··· Data listing ···

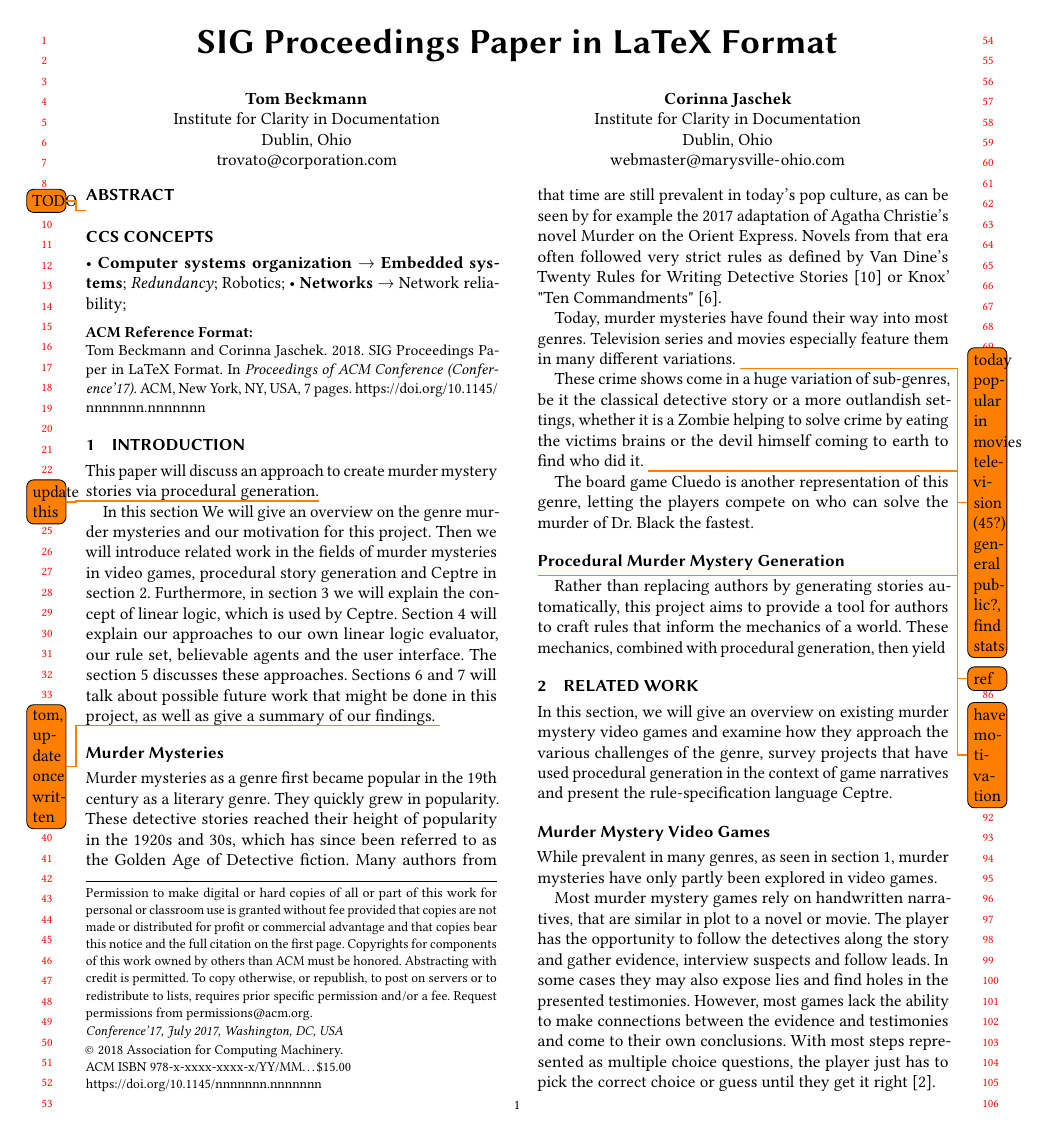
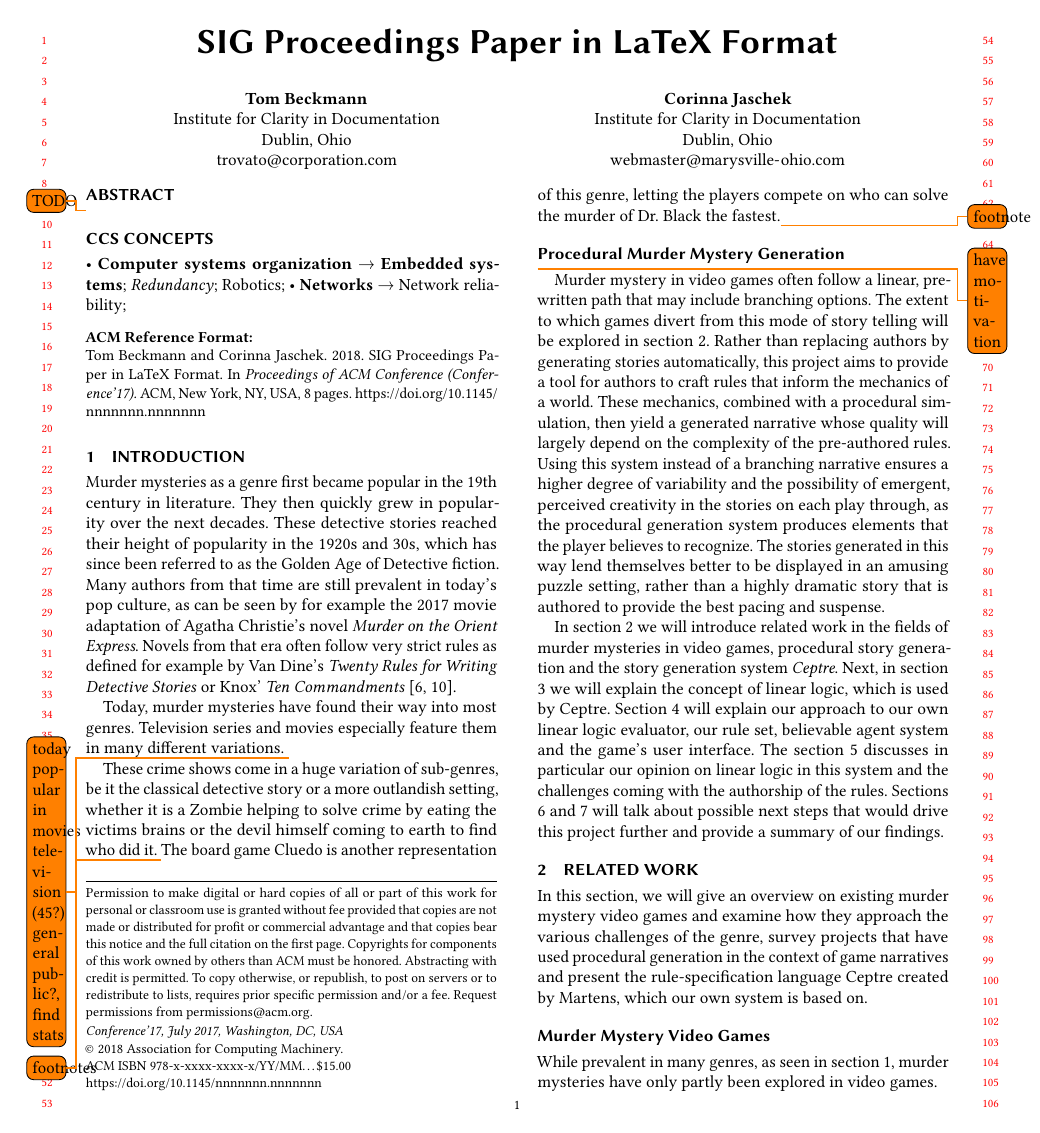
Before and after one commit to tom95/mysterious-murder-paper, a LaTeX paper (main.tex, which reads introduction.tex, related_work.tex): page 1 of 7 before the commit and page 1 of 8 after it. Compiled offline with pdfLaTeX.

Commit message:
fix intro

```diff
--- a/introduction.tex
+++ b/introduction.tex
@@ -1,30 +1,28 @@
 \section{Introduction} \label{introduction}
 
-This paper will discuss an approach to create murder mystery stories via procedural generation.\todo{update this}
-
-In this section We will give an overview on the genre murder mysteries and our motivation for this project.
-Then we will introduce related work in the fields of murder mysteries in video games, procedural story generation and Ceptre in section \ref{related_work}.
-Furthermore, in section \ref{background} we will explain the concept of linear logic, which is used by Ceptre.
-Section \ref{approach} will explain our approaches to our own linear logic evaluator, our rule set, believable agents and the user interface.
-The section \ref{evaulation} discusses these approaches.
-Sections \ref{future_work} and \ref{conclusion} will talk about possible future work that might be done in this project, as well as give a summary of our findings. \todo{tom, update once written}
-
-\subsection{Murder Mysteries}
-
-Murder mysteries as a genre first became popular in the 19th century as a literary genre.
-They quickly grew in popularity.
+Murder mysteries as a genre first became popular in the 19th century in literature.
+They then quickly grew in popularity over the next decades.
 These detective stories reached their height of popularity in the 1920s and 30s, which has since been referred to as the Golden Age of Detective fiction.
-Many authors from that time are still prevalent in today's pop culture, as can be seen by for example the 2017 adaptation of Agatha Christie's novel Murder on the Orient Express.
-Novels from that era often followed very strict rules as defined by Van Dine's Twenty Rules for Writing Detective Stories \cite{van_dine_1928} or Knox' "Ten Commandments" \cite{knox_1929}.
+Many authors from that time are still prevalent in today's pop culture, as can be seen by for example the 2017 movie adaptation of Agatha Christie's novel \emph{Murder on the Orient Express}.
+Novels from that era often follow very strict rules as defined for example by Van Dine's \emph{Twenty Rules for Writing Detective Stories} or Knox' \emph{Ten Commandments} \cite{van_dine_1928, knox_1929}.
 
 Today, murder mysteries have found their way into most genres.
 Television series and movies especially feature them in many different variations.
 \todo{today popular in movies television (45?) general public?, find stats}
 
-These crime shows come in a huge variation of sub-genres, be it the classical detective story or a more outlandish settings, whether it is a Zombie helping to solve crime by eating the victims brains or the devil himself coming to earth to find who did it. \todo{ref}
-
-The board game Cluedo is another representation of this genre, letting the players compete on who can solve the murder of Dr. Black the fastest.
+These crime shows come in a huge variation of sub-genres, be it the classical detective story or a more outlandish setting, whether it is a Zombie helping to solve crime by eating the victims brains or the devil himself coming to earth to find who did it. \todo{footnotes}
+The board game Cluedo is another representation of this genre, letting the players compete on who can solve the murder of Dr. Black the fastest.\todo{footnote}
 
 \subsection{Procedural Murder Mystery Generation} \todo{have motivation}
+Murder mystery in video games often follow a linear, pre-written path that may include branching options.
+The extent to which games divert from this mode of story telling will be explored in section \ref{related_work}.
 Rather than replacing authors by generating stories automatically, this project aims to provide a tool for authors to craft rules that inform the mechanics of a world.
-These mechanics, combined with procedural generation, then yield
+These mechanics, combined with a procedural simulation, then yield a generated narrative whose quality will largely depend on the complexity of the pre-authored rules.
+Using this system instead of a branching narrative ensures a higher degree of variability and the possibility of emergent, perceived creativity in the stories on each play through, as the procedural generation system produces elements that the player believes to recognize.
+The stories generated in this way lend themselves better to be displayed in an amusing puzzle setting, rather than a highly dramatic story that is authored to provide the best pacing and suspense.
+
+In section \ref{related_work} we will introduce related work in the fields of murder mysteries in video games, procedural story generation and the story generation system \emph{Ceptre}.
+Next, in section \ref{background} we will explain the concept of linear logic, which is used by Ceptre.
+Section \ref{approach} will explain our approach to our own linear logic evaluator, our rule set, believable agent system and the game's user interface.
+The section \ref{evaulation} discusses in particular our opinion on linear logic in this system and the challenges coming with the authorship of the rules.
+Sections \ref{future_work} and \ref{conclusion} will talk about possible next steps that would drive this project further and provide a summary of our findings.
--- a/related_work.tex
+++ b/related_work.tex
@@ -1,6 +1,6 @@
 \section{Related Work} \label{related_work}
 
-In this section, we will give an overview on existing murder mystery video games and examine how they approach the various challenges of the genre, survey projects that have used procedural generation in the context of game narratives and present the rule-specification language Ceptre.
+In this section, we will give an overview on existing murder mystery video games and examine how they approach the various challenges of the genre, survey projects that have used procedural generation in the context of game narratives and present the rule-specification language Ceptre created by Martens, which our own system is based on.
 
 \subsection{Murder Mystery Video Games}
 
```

···
··· Data listing ···

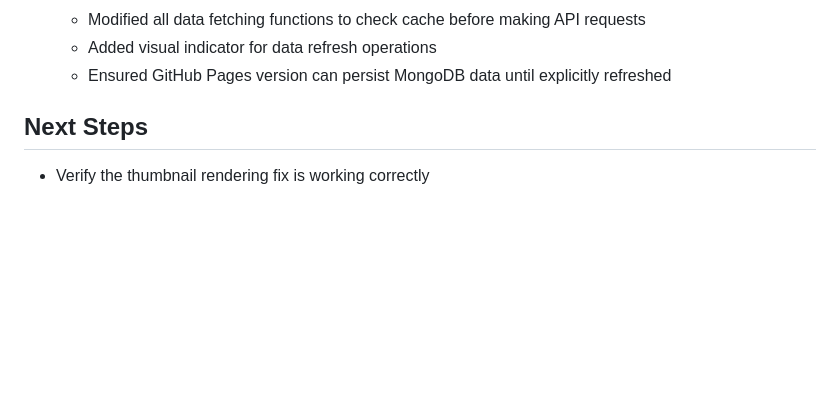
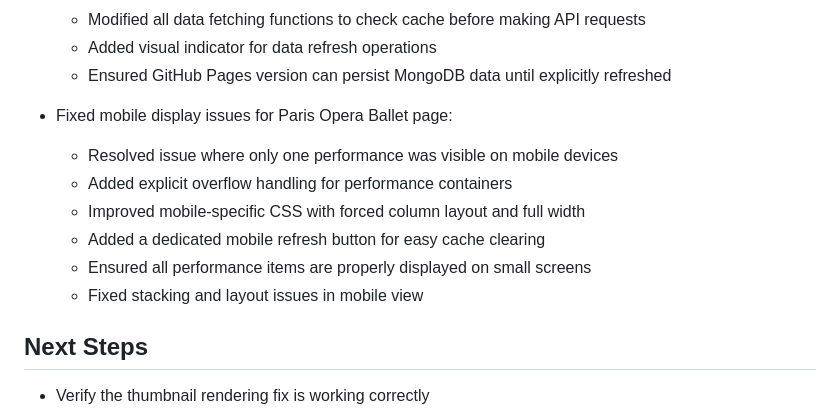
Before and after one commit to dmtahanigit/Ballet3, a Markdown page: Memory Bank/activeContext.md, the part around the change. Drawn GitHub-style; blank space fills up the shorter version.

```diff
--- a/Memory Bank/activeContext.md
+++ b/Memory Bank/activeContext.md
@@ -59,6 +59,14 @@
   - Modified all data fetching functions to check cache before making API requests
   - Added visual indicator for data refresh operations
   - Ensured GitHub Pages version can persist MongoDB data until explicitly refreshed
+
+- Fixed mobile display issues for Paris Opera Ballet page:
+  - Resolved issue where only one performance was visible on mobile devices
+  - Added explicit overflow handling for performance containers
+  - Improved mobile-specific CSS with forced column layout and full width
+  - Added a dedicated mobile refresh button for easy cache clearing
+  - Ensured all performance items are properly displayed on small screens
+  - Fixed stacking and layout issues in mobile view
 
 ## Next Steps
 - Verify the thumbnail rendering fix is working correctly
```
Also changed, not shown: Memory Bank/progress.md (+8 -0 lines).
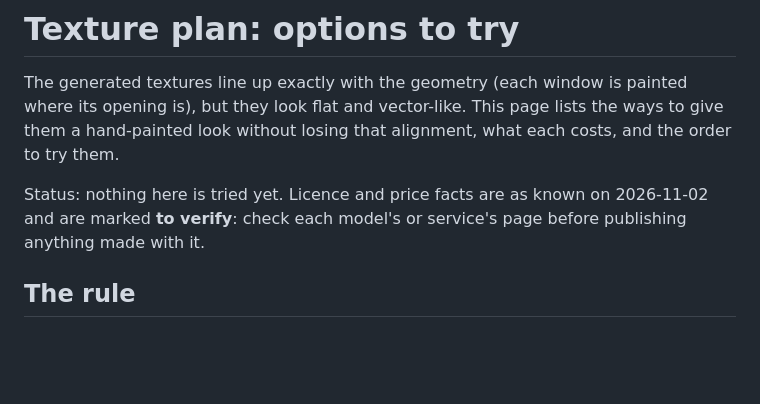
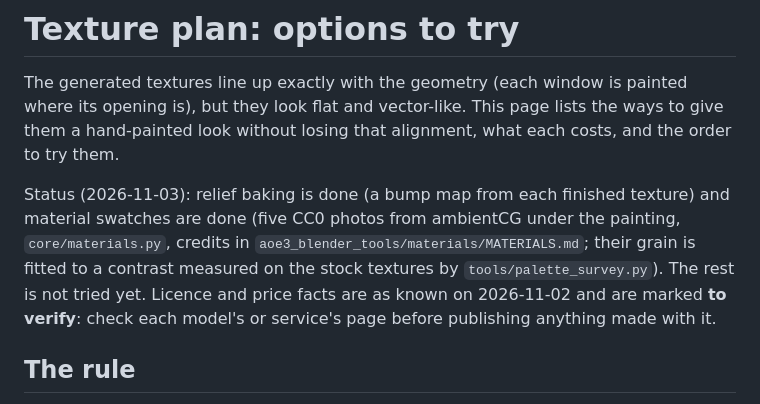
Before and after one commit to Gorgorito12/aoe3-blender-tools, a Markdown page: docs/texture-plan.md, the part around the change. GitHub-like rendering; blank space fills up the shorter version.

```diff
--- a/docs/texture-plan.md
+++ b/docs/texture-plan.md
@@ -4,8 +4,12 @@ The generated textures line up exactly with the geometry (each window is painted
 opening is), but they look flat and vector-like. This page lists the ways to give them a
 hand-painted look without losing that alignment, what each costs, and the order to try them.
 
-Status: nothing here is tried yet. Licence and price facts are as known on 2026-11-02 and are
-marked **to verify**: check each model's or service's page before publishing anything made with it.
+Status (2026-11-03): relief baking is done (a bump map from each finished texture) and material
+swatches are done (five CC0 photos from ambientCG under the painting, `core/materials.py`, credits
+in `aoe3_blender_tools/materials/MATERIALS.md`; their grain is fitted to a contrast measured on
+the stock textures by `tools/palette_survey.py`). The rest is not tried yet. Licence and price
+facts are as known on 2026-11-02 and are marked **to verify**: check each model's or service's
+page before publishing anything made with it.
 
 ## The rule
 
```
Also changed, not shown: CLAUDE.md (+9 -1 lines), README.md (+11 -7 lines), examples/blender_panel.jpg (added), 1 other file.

···

About this task => Output each line of the listing in which the string "introduction" is found.

Reply =>
Before and after one commit to tom95/mysterious-murder-paper, a LaTeX paper (main.tex, which reads introduction.tex, related_work.tex): page 1 of 7 before the commit and page 1 of 8 after it. Compiled offline with pdfLaTeX.
--- a/introduction.tex
+++ b/introduction.tex
 \section{Introduction} \label{introduction}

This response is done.